EXERCISE BRIEF: Please output every record exactly, keeping each line as it is.
####
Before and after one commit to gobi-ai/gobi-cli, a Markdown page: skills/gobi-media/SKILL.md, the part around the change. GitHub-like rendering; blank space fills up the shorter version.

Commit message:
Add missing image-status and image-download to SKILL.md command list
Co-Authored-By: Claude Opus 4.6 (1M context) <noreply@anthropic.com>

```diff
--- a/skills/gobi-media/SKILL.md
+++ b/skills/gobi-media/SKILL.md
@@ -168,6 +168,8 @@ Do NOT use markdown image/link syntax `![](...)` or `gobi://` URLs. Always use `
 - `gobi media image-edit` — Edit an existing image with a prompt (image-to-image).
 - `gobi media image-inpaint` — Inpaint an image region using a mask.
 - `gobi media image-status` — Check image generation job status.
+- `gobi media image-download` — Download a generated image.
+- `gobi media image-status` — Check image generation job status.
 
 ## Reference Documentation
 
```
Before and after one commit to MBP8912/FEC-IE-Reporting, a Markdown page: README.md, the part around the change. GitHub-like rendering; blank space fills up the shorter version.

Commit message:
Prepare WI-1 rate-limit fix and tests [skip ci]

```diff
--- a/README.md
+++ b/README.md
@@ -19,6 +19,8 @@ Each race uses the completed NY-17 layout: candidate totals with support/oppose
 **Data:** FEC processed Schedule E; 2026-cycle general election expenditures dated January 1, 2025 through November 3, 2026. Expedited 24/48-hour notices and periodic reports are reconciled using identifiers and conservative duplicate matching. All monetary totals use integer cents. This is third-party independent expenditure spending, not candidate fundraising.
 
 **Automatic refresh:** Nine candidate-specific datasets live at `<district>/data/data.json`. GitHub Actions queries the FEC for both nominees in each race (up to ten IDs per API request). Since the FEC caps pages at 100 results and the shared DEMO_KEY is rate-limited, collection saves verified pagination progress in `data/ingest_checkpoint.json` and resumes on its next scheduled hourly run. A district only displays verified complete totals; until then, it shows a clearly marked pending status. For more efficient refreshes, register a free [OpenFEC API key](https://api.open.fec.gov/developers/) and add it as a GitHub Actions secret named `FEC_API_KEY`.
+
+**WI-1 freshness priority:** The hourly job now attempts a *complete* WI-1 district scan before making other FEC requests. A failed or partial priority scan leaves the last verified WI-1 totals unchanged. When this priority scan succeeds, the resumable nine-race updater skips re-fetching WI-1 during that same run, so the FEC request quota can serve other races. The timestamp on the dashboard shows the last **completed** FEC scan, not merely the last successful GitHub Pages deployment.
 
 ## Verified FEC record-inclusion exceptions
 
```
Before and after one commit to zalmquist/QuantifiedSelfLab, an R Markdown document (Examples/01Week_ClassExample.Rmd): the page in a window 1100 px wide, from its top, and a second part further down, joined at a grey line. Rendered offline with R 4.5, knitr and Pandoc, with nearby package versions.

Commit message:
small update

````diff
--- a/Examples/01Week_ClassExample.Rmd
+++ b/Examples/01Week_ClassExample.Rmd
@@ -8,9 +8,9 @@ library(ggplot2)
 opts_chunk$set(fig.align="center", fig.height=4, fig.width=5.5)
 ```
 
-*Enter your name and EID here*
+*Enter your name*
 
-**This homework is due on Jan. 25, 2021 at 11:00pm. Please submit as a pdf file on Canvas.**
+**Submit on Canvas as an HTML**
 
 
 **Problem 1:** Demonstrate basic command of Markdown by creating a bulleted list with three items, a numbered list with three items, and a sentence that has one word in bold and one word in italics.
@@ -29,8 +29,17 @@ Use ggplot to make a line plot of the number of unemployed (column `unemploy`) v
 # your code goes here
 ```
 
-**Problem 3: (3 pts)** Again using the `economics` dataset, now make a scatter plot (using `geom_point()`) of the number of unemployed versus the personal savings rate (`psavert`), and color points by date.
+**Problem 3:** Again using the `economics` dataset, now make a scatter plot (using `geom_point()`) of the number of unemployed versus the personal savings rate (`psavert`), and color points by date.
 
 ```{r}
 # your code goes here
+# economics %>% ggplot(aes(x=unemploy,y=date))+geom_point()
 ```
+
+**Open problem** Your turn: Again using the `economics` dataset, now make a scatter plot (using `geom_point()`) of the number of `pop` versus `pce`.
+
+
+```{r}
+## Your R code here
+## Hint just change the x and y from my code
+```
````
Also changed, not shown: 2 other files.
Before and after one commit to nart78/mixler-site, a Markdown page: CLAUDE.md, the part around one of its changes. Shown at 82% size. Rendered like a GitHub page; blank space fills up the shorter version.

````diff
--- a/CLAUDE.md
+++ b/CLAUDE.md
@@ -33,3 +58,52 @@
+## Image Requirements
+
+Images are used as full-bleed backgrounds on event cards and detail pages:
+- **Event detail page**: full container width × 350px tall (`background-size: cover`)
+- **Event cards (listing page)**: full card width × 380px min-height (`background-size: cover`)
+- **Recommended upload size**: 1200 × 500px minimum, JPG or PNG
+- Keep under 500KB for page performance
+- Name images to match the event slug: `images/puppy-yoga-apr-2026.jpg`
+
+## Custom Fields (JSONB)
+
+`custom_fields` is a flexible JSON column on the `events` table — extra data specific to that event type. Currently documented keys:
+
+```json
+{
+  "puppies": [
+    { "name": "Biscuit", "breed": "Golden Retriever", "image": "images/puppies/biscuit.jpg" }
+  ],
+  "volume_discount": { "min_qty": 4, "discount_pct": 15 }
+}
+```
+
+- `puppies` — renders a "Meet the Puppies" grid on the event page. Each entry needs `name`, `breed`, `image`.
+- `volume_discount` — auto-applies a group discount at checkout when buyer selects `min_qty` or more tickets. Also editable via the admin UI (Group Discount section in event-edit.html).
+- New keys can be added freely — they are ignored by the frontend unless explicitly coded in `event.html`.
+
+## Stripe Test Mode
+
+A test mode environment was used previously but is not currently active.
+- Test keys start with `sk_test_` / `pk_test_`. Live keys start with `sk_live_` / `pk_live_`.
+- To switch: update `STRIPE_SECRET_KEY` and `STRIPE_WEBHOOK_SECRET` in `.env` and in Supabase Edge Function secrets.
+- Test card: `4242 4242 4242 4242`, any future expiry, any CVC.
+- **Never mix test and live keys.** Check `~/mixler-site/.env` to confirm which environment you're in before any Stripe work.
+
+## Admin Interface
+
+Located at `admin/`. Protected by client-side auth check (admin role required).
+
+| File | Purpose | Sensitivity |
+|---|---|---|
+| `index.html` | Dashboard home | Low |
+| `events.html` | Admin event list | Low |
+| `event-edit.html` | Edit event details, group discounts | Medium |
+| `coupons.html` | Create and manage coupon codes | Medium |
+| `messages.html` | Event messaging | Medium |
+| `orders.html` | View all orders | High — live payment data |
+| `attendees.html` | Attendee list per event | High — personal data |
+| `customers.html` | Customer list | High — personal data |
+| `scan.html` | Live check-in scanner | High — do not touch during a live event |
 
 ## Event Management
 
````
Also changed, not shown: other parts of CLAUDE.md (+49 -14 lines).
####
SOLUTION TO THE PROBLEM:
Before and after one commit to gobi-ai/gobi-cli, a Markdown page: skills/gobi-media/SKILL.md, the part around the change. GitHub-like rendering; blank space fills up the shorter version.

Commit message:
Add missing image-status and image-download to SKILL.md command list
Co-Authored-By: Claude Opus 4.6 (1M context) <noreply@anthropic.com>

```diff
--- a/skills/gobi-media/SKILL.md
+++ b/skills/gobi-media/SKILL.md
@@ -168,6 +168,8 @@ Do NOT use markdown image/link syntax `![](...)` or `gobi://` URLs. Always use `
 - `gobi media image-edit` — Edit an existing image with a prompt (image-to-image).
 - `gobi media image-inpaint` — Inpaint an image region using a mask.
 - `gobi media image-status` — Check image generation job status.
+- `gobi media image-download` — Download a generated image.
+- `gobi media image-status` — Check image generation job status.
 
 ## Reference Documentation
 
```
Before and after one commit to MBP8912/FEC-IE-Reporting, a Markdown page: README.md, the part around the change. GitHub-like rendering; blank space fills up the shorter version.

Commit message:
Prepare WI-1 rate-limit fix and tests [skip ci]

```diff
--- a/README.md
+++ b/README.md
@@ -19,6 +19,8 @@ Each race uses the completed NY-17 layout: candidate totals with support/oppose
 **Data:** FEC processed Schedule E; 2026-cycle general election expenditures dated January 1, 2025 through November 3, 2026. Expedited 24/48-hour notices and periodic reports are reconciled using identifiers and conservative duplicate matching. All monetary totals use integer cents. This is third-party independent expenditure spending, not candidate fundraising.
 
 **Automatic refresh:** Nine candidate-specific datasets live at `<district>/data/data.json`. GitHub Actions queries the FEC for both nominees in each race (up to ten IDs per API request). Since the FEC caps pages at 100 results and the shared DEMO_KEY is rate-limited, collection saves verified pagination progress in `data/ingest_checkpoint.json` and resumes on its next scheduled hourly run. A district only displays verified complete totals; until then, it shows a clearly marked pending status. For more efficient refreshes, register a free [OpenFEC API key](https://api.open.fec.gov/developers/) and add it as a GitHub Actions secret named `FEC_API_KEY`.
+
+**WI-1 freshness priority:** The hourly job now attempts a *complete* WI-1 district scan before making other FEC requests. A failed or partial priority scan leaves the last verified WI-1 totals unchanged. When this priority scan succeeds, the resumable nine-race updater skips re-fetching WI-1 during that same run, so the FEC request quota can serve other races. The timestamp on the dashboard shows the last **completed** FEC scan, not merely the last successful GitHub Pages deployment.
 
 ## Verified FEC record-inclusion exceptions
 
```
Before and after one commit to zalmquist/QuantifiedSelfLab, an R Markdown document (Examples/01Week_ClassExample.Rmd): the page in a window 1100 px wide, from its top, and a second part further down, joined at a grey line. Rendered offline with R 4.5, knitr and Pandoc, with nearby package versions.

Commit message:
small update

````diff
--- a/Examples/01Week_ClassExample.Rmd
+++ b/Examples/01Week_ClassExample.Rmd
@@ -8,9 +8,9 @@ library(ggplot2)
 opts_chunk$set(fig.align="center", fig.height=4, fig.width=5.5)
 ```
 
-*Enter your name and EID here*
+*Enter your name*
 
-**This homework is due on Jan. 25, 2021 at 11:00pm. Please submit as a pdf file on Canvas.**
+**Submit on Canvas as an HTML**
 
 
 **Problem 1:** Demonstrate basic command of Markdown by creating a bulleted list with three items, a numbered list with three items, and a sentence that has one word in bold and one word in italics.
@@ -29,8 +29,17 @@ Use ggplot to make a line plot of the number of unemployed (column `unemploy`) v
 # your code goes here
 ```
 
-**Problem 3: (3 pts)** Again using the `economics` dataset, now make a scatter plot (using `geom_point()`) of the number of unemployed versus the personal savings rate (`psavert`), and color points by date.
+**Problem 3:** Again using the `economics` dataset, now make a scatter plot (using `geom_point()`) of the number of unemployed versus the personal savings rate (`psavert`), and color points by date.
 
 ```{r}
 # your code goes here
+# economics %>% ggplot(aes(x=unemploy,y=date))+geom_point()
 ```
+
+**Open problem** Your turn: Again using the `economics` dataset, now make a scatter plot (using `geom_point()`) of the number of `pop` versus `pce`.
+
+
+```{r}
+## Your R code here
+## Hint just change the x and y from my code
+```
````
Also changed, not shown: 2 other files.
Before and after one commit to nart78/mixler-site, a Markdown page: CLAUDE.md, the part around one of its changes. Shown at 82% size. Rendered like a GitHub page; blank space fills up the shorter version.

````diff
--- a/CLAUDE.md
+++ b/CLAUDE.md
@@ -33,3 +58,52 @@
+## Image Requirements
+
+Images are used as full-bleed backgrounds on event cards and detail pages:
+- **Event detail page**: full container width × 350px tall (`background-size: cover`)
+- **Event cards (listing page)**: full card width × 380px min-height (`background-size: cover`)
+- **Recommended upload size**: 1200 × 500px minimum, JPG or PNG
+- Keep under 500KB for page performance
+- Name images to match the event slug: `images/puppy-yoga-apr-2026.jpg`
+
+## Custom Fields (JSONB)
+
+`custom_fields` is a flexible JSON column on the `events` table — extra data specific to that event type. Currently documented keys:
+
+```json
+{
+  "puppies": [
+    { "name": "Biscuit", "breed": "Golden Retriever", "image": "images/puppies/biscuit.jpg" }
+  ],
+  "volume_discount": { "min_qty": 4, "discount_pct": 15 }
+}
+```
+
+- `puppies` — renders a "Meet the Puppies" grid on the event page. Each entry needs `name`, `breed`, `image`.
+- `volume_discount` — auto-applies a group discount at checkout when buyer selects `min_qty` or more tickets. Also editable via the admin UI (Group Discount section in event-edit.html).
+- New keys can be added freely — they are ignored by the frontend unless explicitly coded in `event.html`.
+
+## Stripe Test Mode
+
+A test mode environment was used previously but is not currently active.
+- Test keys start with `sk_test_` / `pk_test_`. Live keys start with `sk_live_` / `pk_live_`.
+- To switch: update `STRIPE_SECRET_KEY` and `STRIPE_WEBHOOK_SECRET` in `.env` and in Supabase Edge Function secrets.
+- Test card: `4242 4242 4242 4242`, any future expiry, any CVC.
+- **Never mix test and live keys.** Check `~/mixler-site/.env` to confirm which environment you're in before any Stripe work.
+
+## Admin Interface
+
+Located at `admin/`. Protected by client-side auth check (admin role required).
+
+| File | Purpose | Sensitivity |
+|---|---|---|
+| `index.html` | Dashboard home | Low |
+| `events.html` | Admin event list | Low |
+| `event-edit.html` | Edit event details, group discounts | Medium |
+| `coupons.html` | Create and manage coupon codes | Medium |
+| `messages.html` | Event messaging | Medium |
+| `orders.html` | View all orders | High — live payment data |
+| `attendees.html` | Attendee list per event | High — personal data |
+| `customers.html` | Customer list | High — personal data |
+| `scan.html` | Live check-in scanner | High — do not touch during a live event |
 
 ## Event Management
 
````
Also changed, not shown: other parts of CLAUDE.md (+49 -14 lines).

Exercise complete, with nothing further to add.